Ramesses II

Ramesses is famous because he is one of the most famous pharaohs that ever lived because he was very strong. He conquered lots of land and was known as Ramesses the Great. He ruled between 1279 BC and 1213 BC. That means he ruled for 66 years and 2 months. He lived from 1303 BC and 1213 BC. That means he lived for a long time because for those times people died very young. Even until now, to die at that age is old and unusual. Ramesses had at least 9 children. He was known as "The Great Ancestor" because of his great accomplishments. He was part of the 19th dynasty.


Hatshepsut was one of the greatest women that ever lived. They said Hatshepsut was the gratest female pharaoh that ever lived and the one who lived the longest. She lived for 50 years. She reigned from 1479 BC and 1458 BC. Hatshepsut made something very important that was the trading route. She built the great Temple of Karnak and Precinct of Mut. Which was were there were the great godesses of Egypt. She also built two twin obelisks for the entrance to a temple. Hatshepsut dissapered without a trace and mysteriously. People think Thutmose III was responsible.

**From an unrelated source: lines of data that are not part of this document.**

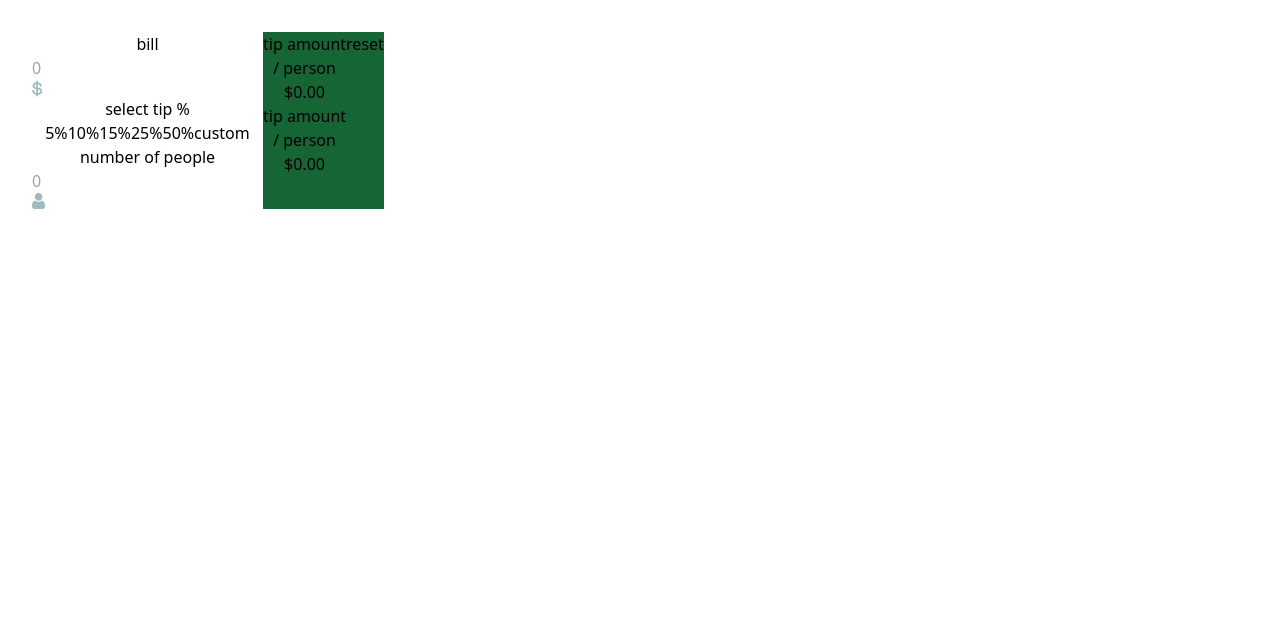
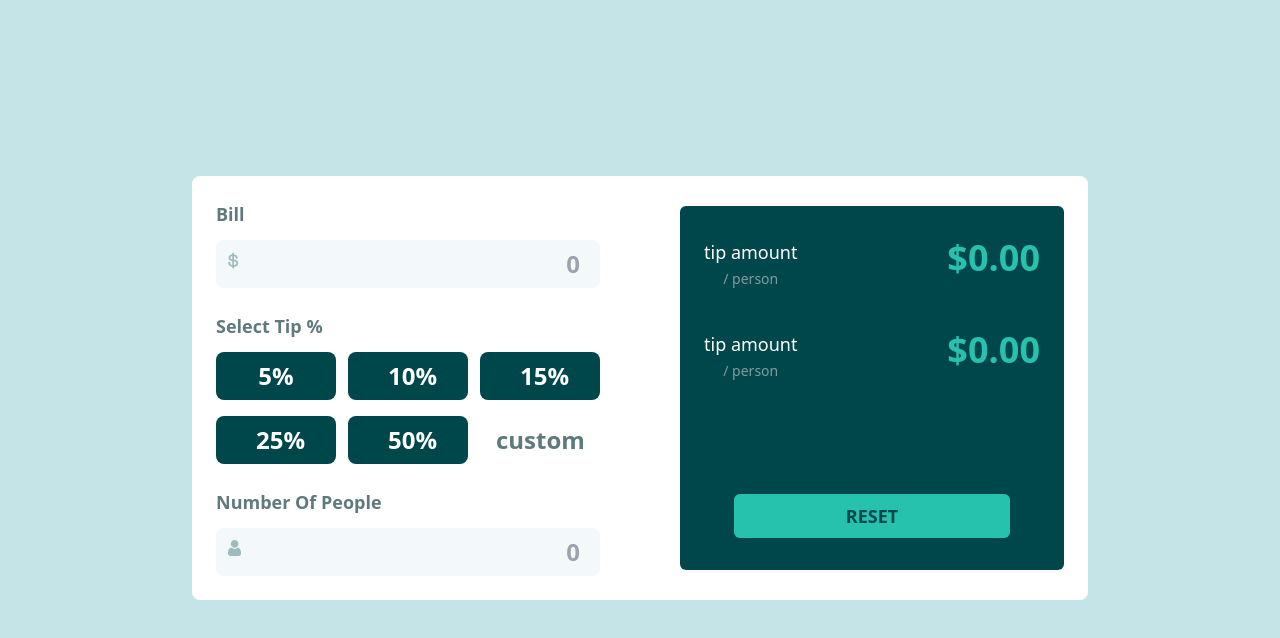
Before and after one commit to zura-doganadze/Tip-Calculator-With-React, a React (Vite) app: page / in a window 1280 px wide. Shown: the top 638 px of the page. Built offline with nearby package versions, Linux system fonts and the light colour scheme.

Commit message:
finish marcap

```diff
--- a/src/App.jsx
+++ b/src/App.jsx
@@ -1,62 +1,98 @@
 import $ from "../src/assets/img/$.png";
 import person from "../src/assets/img/person.icon.png";
+import { useState } from 'react'
+import spaceMemo from "../src/assets/font/SpaceMono-Bold.ttf";
 
 import "./App.css";
 
 function App() {
   return (
-    <div>
-      <div className="flex">
-        <div className="left-content">
-          <div>
-            <h2>bill</h2>
-            <div>
-              <input placeholder="0" />
-              <img src={$} alt="" />
+    <div className="flex  max-w-4xl w-full mt-36 ">
+      <div className="flex items-center justify-between max-w-4xl w-full bg-white py-6 px-6 rounded-lg">
+        <div className="left-content max-w-sm w-full ">
+          <div className="w-full flex flex-col items-start">
+            <h2 className="capitalize mb-3 font-bold text-lg text-h2-color">
+              bill
+            </h2>
+            <div className="flex justify-between max-w-sm  w-full relative ">
+              <input
+                placeholder="0"
+                className="bg-input-bg w-full px-5 py-2 flex text-end text-2xl text-input-txt font-bold rounded-lg"
+              />
+              <img src={$} alt="money img" className="absolute top-3 left-3" />
             </div>
           </div>
-          <div>
-            <h2>select tip %</h2>
-            <div>
-              <button>5%</button>
-              <button>10%</button>
-              <button>15%</button>
-              <button>25%</button>
-              <button>50%</button>
-              <button>custom</button>
+          <div className="flex flex-col items-start my-6">
+            <h2 className="capitalize mb-3 font-bold text-lg text-h2-color">
+              select tip %
+            </h2>
+            <div className="grid grid-cols-3 gap-x-3 gap-y-4">
+              <button className="bg-percent-btn px-10 py-2 rounded-lg text-white font-bold text-2xl">
+                5%
+              </button>
+              <button className="bg-percent-btn px-10 py-2 rounded-lg text-white font-bold text-2xl">
+                10%
+              </button>
+              <button className="bg-percent-btn px-10 py-2 rounded-lg text-white font-bold text-2xl">
+                15%
+              </button>
+              <button className="bg-percent-btn px-10 py-2 rounded-lg text-white font-bold text-2xl">
+                25%
+              </button>
+              <button className="bg-percent-btn px-10 py-2 rounded-lg text-white font-bold text-2xl">
+                50%
+              </button>
+              <button className=" px-4 py-2 rounded-lg text-h2-color font-bold text-2xl">
+                custom
+              </button>
             </div>
           </div>
-          <div>
-            <h2>number of people</h2>
-            <div>
-              <input placeholder="0" />
-              <img src={person} alt="" />
+          <div className="w-full flex flex-col items-start">
+            <h2 className="capitalize mb-3 font-bold text-lg text-h2-color">
+              number of people
+            </h2>
+            <div className="flex justify-between max-w-sm  w-full relative ">
+              <input
+                placeholder="0"
+                className="bg-input-bg w-full px-5 py-2 flex text-end text-2xl text-input-txt font-bold rounded-lg"
+              />
+              <img
+                src={person}
+                alt="person-icon"
+                className="absolute top-3 left-3"
+              />
             </div>
           </div>
         </div>
-        <div className="right-content flex bg-green-800">
-          <div>
-            <div>
+        <div className="right-content flex flex-col gap-y-28 max-w-sm w-full bg-output-bg rounded-md px-6">
+          <div className="w-full mt-8 flex flex-col gap-y-10">
+            <div className="flex justify-between w-full">
               <div>
-                <h3>tip amount</h3>
-                <span>/ person</span>
+                <h3 className="text-white text-lg font-">tip amount</h3>
+                <span className="text-span-color text-sm">/ person</span>
               </div>
               <div>
-                <span>$0.00</span>
+                <span className="text-4xl font-bold text-money-color">
+                  $0.00
+                </span>
               </div>
             </div>
-            <div>
+            <div className="flex justify-between w-full">
               <div>
-                <h3>tip amount</h3>
-                <span>/ person</span>
+                <h3 className="text-white text-lg">tip amount</h3>
+                <span className="text-span-color text-sm">/ person</span>
               </div>
               <div>
-                <span>$0.00</span>
+                <span className="text-4xl font-bold text-money-color">
+                  $0.00
+                </span>
               </div>
             </div>
           </div>
-          <div>
-            <button>reset</button>
+          <div className="mb-8">
+            <button className="bg-reset-bg px-28 py-2 text-lg font-bold text-reset-btn-color rounded-md cursor-pointer uppercase">
+              reset
+            </button>
           </div>
         </div>
       </div>
--- a/src/index.css
+++ b/src/index.css
@@ -1,3 +1,16 @@
 @tailwind base;
 @tailwind components;
 @tailwind utilities;
+
+
+html {
+    background-color: hsl(185, 41%, 84%);
+}
+#root {
+    max-width: 1280px;
+    margin: 0 auto;
+    padding: 2rem;
+    text-align: center;
+    display: flex;
+    justify-content: center;
+}
--- a/tailwind.config.js
+++ b/tailwind.config.js
@@ -2,7 +2,23 @@
 export default {
   content: ["./index.html", "./src/**/*.{js,ts,jsx,tsx}"],
   theme: {
-    extend: {},
+    extend: {
+      backgroundColor: {
+        "main-background": "hsl(185, 41%, 84%)",
+        "output-bg": "#00474B",
+        "reset-bg": "#26C2AE",
+        "reset-active": "#9FE8DF",
+        "input-bg": "#F3F9FA",
+        "percent-btn": "#00474B",
+      },
+      colors: {
+        "span-color": "#7F9D9F",
+        "money-color": "#26C2AE",
+        "reset-btn-color": "#00474B",
+        "input-txt": "#00474B",
+        "h2-color": "#5E7A7D",
+      },
+    },
   },
   plugins: [],
 };
```
Also changed, not shown: src/assets/font/SpaceMono-Bold.ttf (added).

Thutmose III

He ruled for 54 years and was thought to be a great pharaoh. He reigned between 1479 BC and 1425 BC. This 54 years include the 22 years he co-reigned with Hatshepsut. Hatshepsut was his stepmother. When Thutmose III died, he was buried in the Valley of Kings, that was were many great kings died. People say he had the biggest army in Egypt's history. He is also thought to have been the person who made dissapear Hatshepsut. That isn't sure, it's just a theory. He had 10 children. He lived between 1481 BC and 1425 BC.

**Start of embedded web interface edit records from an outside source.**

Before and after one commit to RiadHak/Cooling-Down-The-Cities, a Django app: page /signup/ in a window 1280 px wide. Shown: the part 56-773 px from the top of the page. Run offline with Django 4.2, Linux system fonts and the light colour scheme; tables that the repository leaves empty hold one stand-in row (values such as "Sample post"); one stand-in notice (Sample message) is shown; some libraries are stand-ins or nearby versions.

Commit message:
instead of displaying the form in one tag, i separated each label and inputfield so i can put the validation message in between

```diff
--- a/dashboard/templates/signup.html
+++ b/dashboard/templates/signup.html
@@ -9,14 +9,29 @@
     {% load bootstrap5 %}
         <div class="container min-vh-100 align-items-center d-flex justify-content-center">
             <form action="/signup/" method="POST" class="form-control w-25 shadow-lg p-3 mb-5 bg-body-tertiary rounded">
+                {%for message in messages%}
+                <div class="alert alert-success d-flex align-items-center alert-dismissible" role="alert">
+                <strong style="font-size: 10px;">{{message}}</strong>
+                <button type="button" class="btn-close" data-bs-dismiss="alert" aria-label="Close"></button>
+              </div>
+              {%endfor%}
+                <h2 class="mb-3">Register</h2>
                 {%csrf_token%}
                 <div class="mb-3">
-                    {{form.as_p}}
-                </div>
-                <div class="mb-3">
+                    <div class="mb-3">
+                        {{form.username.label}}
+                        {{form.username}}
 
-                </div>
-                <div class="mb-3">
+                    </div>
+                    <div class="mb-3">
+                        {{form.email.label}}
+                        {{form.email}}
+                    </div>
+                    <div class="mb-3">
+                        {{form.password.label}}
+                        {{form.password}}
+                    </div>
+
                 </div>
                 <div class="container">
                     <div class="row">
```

How were Pharaohs chosen?

The Egyptian pharaohs were chosen in the most common way. The eldest son of the pharaoh was going to be the next ruler. That was normally how it was chosen. The problem was that sometimes that didn't happen. There were some conditions that could change the family of the pharaoh to another family.

Ancient Egypt: Crash Course World History #4

What were Pharaohs Considered?

At the beginin, pharaohs were considered gods. They thought pharaohs were brought to Earth by the gods to rule. That's why they made pyramids, to let them rest in peace. Later, people figured out they were not gods, but they tricked the people. They told them that they were the messangers of the gods.


Pyramids. Digital image. Science Daily. N.p., n.d. Web. 1 Nov. 2013.

Pharaoh. Digital image. GPB Television. N.p., n.d. Web. 1 Nov. 2013.

Tutankhamen. Digital image. National Geographic. N.p., n.d. Web. 1 Nov. 2013.

Ramesses II. Digital image. Etravel Photos. N.p., n.d. Web. 1 Nov. 2013.

Hatshepsut. Digital image. An Obama World. N.p., n.d. Web. 1 Nov. 2013.

Thutmose III. Digital image. The Incredible Royal Dynasty of King David. N.p., n.d. Web. 1 Nov. 2013.